§ **TASK OBJECTIVE**: Search the material below for the string "router" and copy each line where it appears.
(DATA TO EXAMINE Opens)
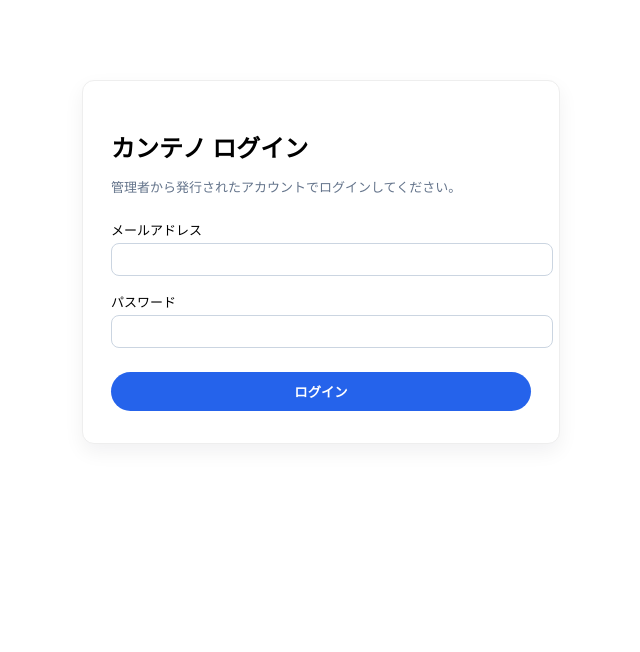
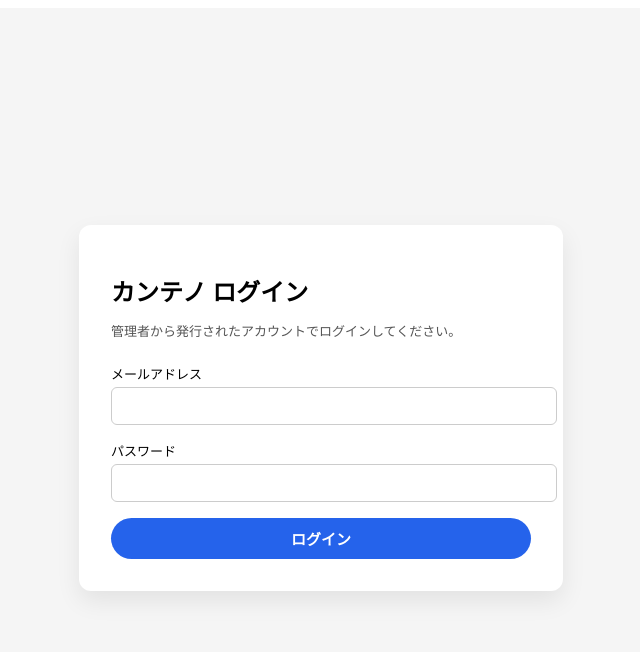
Before and after one commit to spitarmy/nextjs-boilerplate, a Next.js app: page /login in a window 1280 px wide. Shown: the top 652 px of the page, without its empty margins (319-959 px from the left). Built offline with nearby package versions, Linux system fonts and the light colour scheme; no server answers.

Commit message:
Update login logic and UI enhancements

```diff
--- a/app/login/page.tsx
+++ b/app/login/page.tsx
@@ -7,20 +7,19 @@ import { supabase } from "../../lib/supabase";
 
 export default function LoginPage() {
   const router = useRouter();
+
   const [email, setEmail] = useState("");
   const [password, setPassword] = useState("");
   const [loading, setLoading] = useState(false);
   const [error, setError] = useState<string | null>(null);
 
-  // すでにログイン済みなら / に戻す
+  // すでにログイン済みならトップではなく /assess へ
   useEffect(() => {
-    const check = async () => {
-      const { data } = await supabase.auth.getSession();
-      if (data.session) {
-        router.replace("/");
+    if (typeof window === "undefined") return;
+    const loggedIn = window.localStorage.getItem("kanteno_logged_in");
+    if (loggedIn === "true") {
+      router.replace("/assess");
     }
-    };
-    check();
   }, [router]);
 
   const handleSubmit = async (e: FormEvent) => {
@@ -28,100 +27,110 @@ export default function LoginPage() {
     setError(null);
     setLoading(true);
 
-    const { error } = await supabase.auth.signInWithPassword({
+    try {
+      const { data, error } = await supabase.auth.signInWithPassword({
         email,
         password,
       });
 
-    setLoading(false);
-
       if (error) {
-      setError(error.message);
+        console.error("supabase login error", error);
+        setError(error.message || "ログインに失敗しました");
         return;
       }
 
-    // ログイン成功 → トップへ
-    router.replace("/");
+      if (!data.session) {
+        // まれにセッションが返らないケース用
+        setError("セッションを開始できませんでした");
+        return;
+      }
+
+      // ログインフラグをローカル保存
+      if (typeof window !== "undefined") {
+        window.localStorage.setItem("kanteno_logged_in", "true");
+      }
+
+      // ログインに成功したので査定ページへ
+      router.replace("/assess");
+    } finally {
+      setLoading(false);
+    }
   };
 
   return (
-    <main style={{ padding: 32 }}>
+    <main
+      style={{
+        minHeight: "100vh",
+        display: "flex",
+        alignItems: "center",
+        justifyContent: "center",
+        backgroundColor: "#f5f5f5",
+      }}
+    >
       <div
         style={{
+          width: "100%",
           maxWidth: 420,
-          margin: "40px auto",
-          padding: "32px 28px",
+          backgroundColor: "#fff",
+          padding: 32,
           borderRadius: 12,
-          border: "1px solid #eee",
-          boxShadow: "0 8px 20px rgba(15, 23, 42, 0.06)",
-          background: "#fff",
+          boxShadow: "0 10px 25px rgba(0,0,0,0.08)",
         }}
       >
-        {/* ここを「カンテの ログイン」に変更済み */}
-        <h1
-          style={{
-            fontSize: 24,
-            fontWeight: 700,
-            marginBottom: 4,
-          }}
-        >
+        <h1 style={{ fontSize: 24, fontWeight: 700, marginBottom: 8 }}>
           カンテノ ログイン
         </h1>
-        <p
-          style={{
-            fontSize: 13,
-            color: "#64748b",
-            marginBottom: 24,
-          }}
-        >
+        <p style={{ fontSize: 13, color: "#555", marginBottom: 24 }}>
           管理者から発行されたアカウントでログインしてください。
         </p>
 
-        <form
-          onSubmit={handleSubmit}
-          style={{ display: "grid", gap: 16 }}
+        <form onSubmit={handleSubmit}>
+          <label
+            style={{ display: "block", fontSize: 13, marginBottom: 4 }}
+            htmlFor="email"
           >
-          <label style={{ fontSize: 13 }}>
             メールアドレス
+          </label>
           <input
+            id="email"
             type="email"
+            required
             value={email}
             onChange={(e) => setEmail(e.target.value)}
-              required
             style={{
               width: "100%",
-                marginTop: 4,
-                padding: "8px 10px",
-                borderRadius: 8,
-                border: "1px solid #cbd5e1",
+              padding: "10px 12px",
+              borderRadius: 6,
+              border: "1px solid #ccc",
+              marginBottom: 16,
+              fontSize: 14,
             }}
           />
+
+          <label
+            style={{ display: "block", fontSize: 13, marginBottom: 4 }}
+            htmlFor="password"
+          >
+            パスワード
           </label>
-
-          <label style={{ fontSize: 13 }}>
-            パスワード
           <input
+            id="password"
             type="password"
+            required
             value={password}
             onChange={(e) => setPassword(e.target.value)}
-              required
             style={{
               width: "100%",
-                marginTop: 4,
-                padding: "8px 10px",
-                borderRadius: 8,
-                border: "1px solid #cbd5e1",
+              padding: "10px 12px",
+              borderRadius: 6,
+              border: "1px solid #ccc",
+              marginBottom: 16,
+              fontSize: 14,
             }}
           />
-          </label>
 
           {error && (
-            <p
-              style={{
-                fontSize: 12,
-                color: "#b91c1c",
-              }}
-            >
+            <p style={{ color: "crimson", fontSize: 12, marginBottom: 12 }}>
               {error}
             </p>
           )}
@@ -130,19 +139,18 @@ export default function LoginPage() {
             type="submit"
             disabled={loading}
             style={{
-              marginTop: 8,
               width: "100%",
               padding: "10px 0",
-              borderRadius: 9999,
+              borderRadius: 999,
               border: "none",
-              background: "#2563eb",
+              fontSize: 15,
+              fontWeight: 600,
               color: "#fff",
-              fontWeight: 600,
-              cursor: "pointer",
-              opacity: loading ? 0.7 : 1,
+              backgroundColor: loading ? "#7aa7ff" : "#2563eb",
+              cursor: loading ? "default" : "pointer",
             }}
           >
-            {loading ? "ログイン中..." : "ログイン"}
+            {loading ? "ログイン中…" : "ログイン"}
           </button>
         </form>
       </div>
```
Lines whose indentation alone changed are shown as unchanged.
(DATA TO EXAMINE Closes)
§ **THE ANSWER**:
   const router = useRouter();
-        router.replace("/");
+      router.replace("/assess");
   }, [router]);
-    router.replace("/");
+      router.replace("/assess");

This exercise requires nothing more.